Images are to be omitted, and the rest of the records reproduced exactly.

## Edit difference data
· · · ·

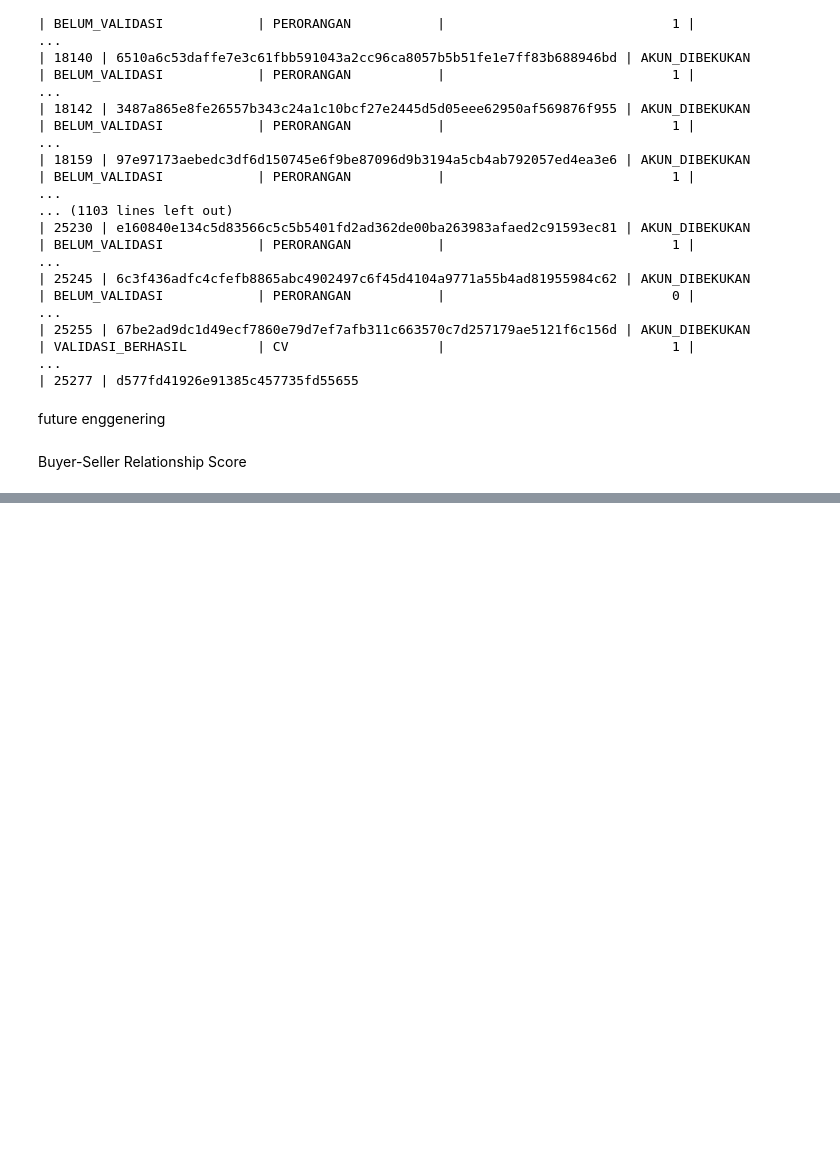
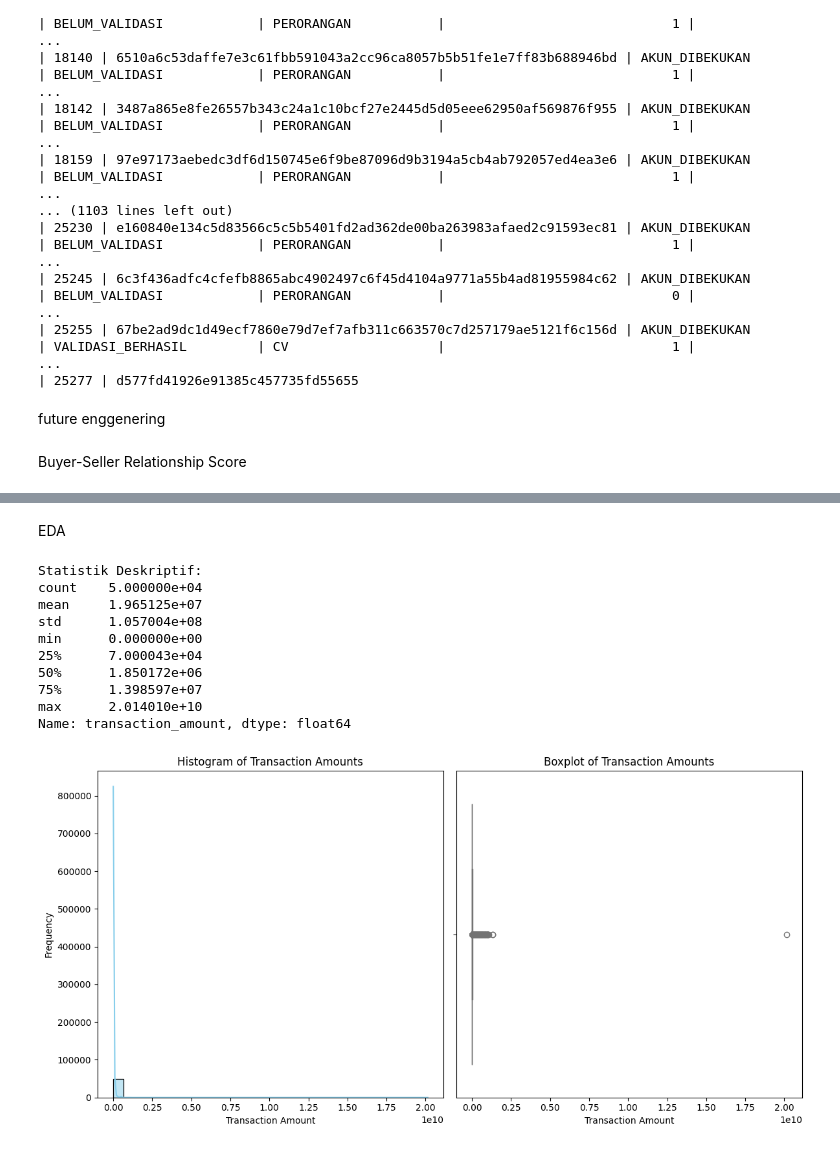
Before and after one commit to Akbar-1056/bitlabs-project, a Jupyter notebook: Project_Based_Learning_kelompok_3_cs03.ipynb, the cells around one changed output, grey strips where cells are left out. Drawn from its saved outputs; the diff is of its cells as text; code cells hidden in the pictures; blank space fills up the shorter version.

```diff
--- a/Project_Based_Learning_kelompok_3_cs03.ipynb
+++ b/Project_Based_Learning_kelompok_3_cs03.ipynb
@@ -486,0 +320,18 @@ Potential promotion abuse cases:
+# %%
+import pandas as pd
+from sklearn.preprocessing import RobustScaler
+
+# Pastikan kolom datetime sudah dalam format datetime
+df1[['transaction_created_datetime', 'transaction_updated_datetime']] = df1[['transaction_created_datetime', 'transaction_updated_datetime']].apply(pd.to_datetime)
+
+# Hitung selisih waktu dalam detik
+df1['time_difference'] = (df1['transaction_updated_datetime'] - df1['transaction_created_datetime']).dt.total_seconds()
+
+# Inisialisasi RobustScaler
+scaler = RobustScaler()
+
+# Terapkan RobustScaler pada transaction_amount dan time_difference
+df1[['scaled_transaction_amount', 'scaled_time_difference']] = pd.DataFrame(scaler.fit_transform(df1[['transaction_amount', 'time_difference']]), index=df1.index)
+
+# Tampilkan beberapa baris hasil
+print(df1.head())
@@ -486,0 +356,59 @@ Potential promotion abuse cases:
+# %% [markdown]
+EDA
+# %%
+import pandas as pd
+import matplotlib.pyplot as plt
+import seaborn as sns
+
+# Contoh load data, sesuaikan dengan data Anda
+# df1 = pd.read_csv('path_to_your_file.csv')
+
+# Analisis statistik dasar
+print("Statistik Deskriptif:")
+print(df1['transaction_amount'].describe())
+
+# Visualisasi distribusi
+plt.figure(figsize=(12, 6))
+
+# Histogram
+plt.subplot(1, 2, 1)
+sns.histplot(df1['transaction_amount'], bins=30, kde=True, color='skyblue')
+plt.title("Histogram of Transaction Amounts")
+plt.xlabel("Transaction Amount")
+plt.ylabel("Frequency")
+
+# Boxplot
+plt.subplot(1, 2, 2)
+sns.boxplot(x=df1['transaction_amount'], color='lightgreen')
+plt.title("Boxplot of Transaction Amounts")
+plt.xlabel("Transaction Amount")
+
+plt.tight_layout()
+plt.show()
+
+# Identifikasi outlier menggunakan IQR
+Q1 = df1['transaction_amount'].quantile(0.25)
+Q3 = df1['transaction_amount'].quantile(0.75)
+IQR = Q3 - Q1
+lower_bound = Q1 - 1.5 * IQR
+upper_bound = Q3 + 1.5 * IQR
+
+outliers = df1[(df1['transaction_amount'] < lower_bound) | (df1['transaction_amount'] > upper_bound)]
+print(f"Jumlah Outlier: {len(outliers)}")
+
+# Display outliers
+if not outliers.empty:
+    print("Outliers:")
+    print(outliers)
+# %% [output]
+Statistik Deskriptif:
+count    5.000000e+04
+mean     1.965125e+07
+std      1.057004e+08
+min      0.000000e+00
+25%      7.000043e+04
+50%      1.850172e+06
+75%      1.398597e+07
+max      2.014010e+10
+Name: transaction_amount, dtype: float64
+[figure, added]
```
Also changed, not shown: parts of 17 cells of this notebook.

· · · ·

## Result below
Before and after one commit to Akbar-1056/bitlabs-project, a Jupyter notebook: Project_Based_Learning_kelompok_3_cs03.ipynb, the cells around one changed output, grey strips where cells are left out. Drawn from its saved outputs; the diff is of its cells as text; code cells hidden in the pictures; blank space fills up the shorter version.

```diff
--- a/Project_Based_Learning_kelompok_3_cs03.ipynb
+++ b/Project_Based_Learning_kelompok_3_cs03.ipynb
@@ -486,0 +320,18 @@ Potential promotion abuse cases:
+# %%
+import pandas as pd
+from sklearn.preprocessing import RobustScaler
+
+# Pastikan kolom datetime sudah dalam format datetime
+df1[['transaction_created_datetime', 'transaction_updated_datetime']] = df1[['transaction_created_datetime', 'transaction_updated_datetime']].apply(pd.to_datetime)
+
+# Hitung selisih waktu dalam detik
+df1['time_difference'] = (df1['transaction_updated_datetime'] - df1['transaction_created_datetime']).dt.total_seconds()
+
+# Inisialisasi RobustScaler
+scaler = RobustScaler()
+
+# Terapkan RobustScaler pada transaction_amount dan time_difference
+df1[['scaled_transaction_amount', 'scaled_time_difference']] = pd.DataFrame(scaler.fit_transform(df1[['transaction_amount', 'time_difference']]), index=df1.index)
+
+# Tampilkan beberapa baris hasil
+print(df1.head())
@@ -486,0 +356,59 @@ Potential promotion abuse cases:
+# %% [markdown]
+EDA
+# %%
+import pandas as pd
+import matplotlib.pyplot as plt
+import seaborn as sns
+
+# Contoh load data, sesuaikan dengan data Anda
+# df1 = pd.read_csv('path_to_your_file.csv')
+
+# Analisis statistik dasar
+print("Statistik Deskriptif:")
+print(df1['transaction_amount'].describe())
+
+# Visualisasi distribusi
+plt.figure(figsize=(12, 6))
+
+# Histogram
+plt.subplot(1, 2, 1)
+sns.histplot(df1['transaction_amount'], bins=30, kde=True, color='skyblue')
+plt.title("Histogram of Transaction Amounts")
+plt.xlabel("Transaction Amount")
+plt.ylabel("Frequency")
+
+# Boxplot
+plt.subplot(1, 2, 2)
+sns.boxplot(x=df1['transaction_amount'], color='lightgreen')
+plt.title("Boxplot of Transaction Amounts")
+plt.xlabel("Transaction Amount")
+
+plt.tight_layout()
+plt.show()
+
+# Identifikasi outlier menggunakan IQR
+Q1 = df1['transaction_amount'].quantile(0.25)
+Q3 = df1['transaction_amount'].quantile(0.75)
+IQR = Q3 - Q1
+lower_bound = Q1 - 1.5 * IQR
+upper_bound = Q3 + 1.5 * IQR
+
+outliers = df1[(df1['transaction_amount'] < lower_bound) | (df1['transaction_amount'] > upper_bound)]
+print(f"Jumlah Outlier: {len(outliers)}")
+
+# Display outliers
+if not outliers.empty:
+    print("Outliers:")
+    print(outliers)
+# %% [output]
+Statistik Deskriptif:
+count    5.000000e+04
+mean     1.965125e+07
+std      1.057004e+08
+min      0.000000e+00
+25%      7.000043e+04
+50%      1.850172e+06
+75%      1.398597e+07
+max      2.014010e+10
+Name: transaction_amount, dtype: float64
+[figure, added]
```
Also changed, not shown: parts of 17 cells of this notebook.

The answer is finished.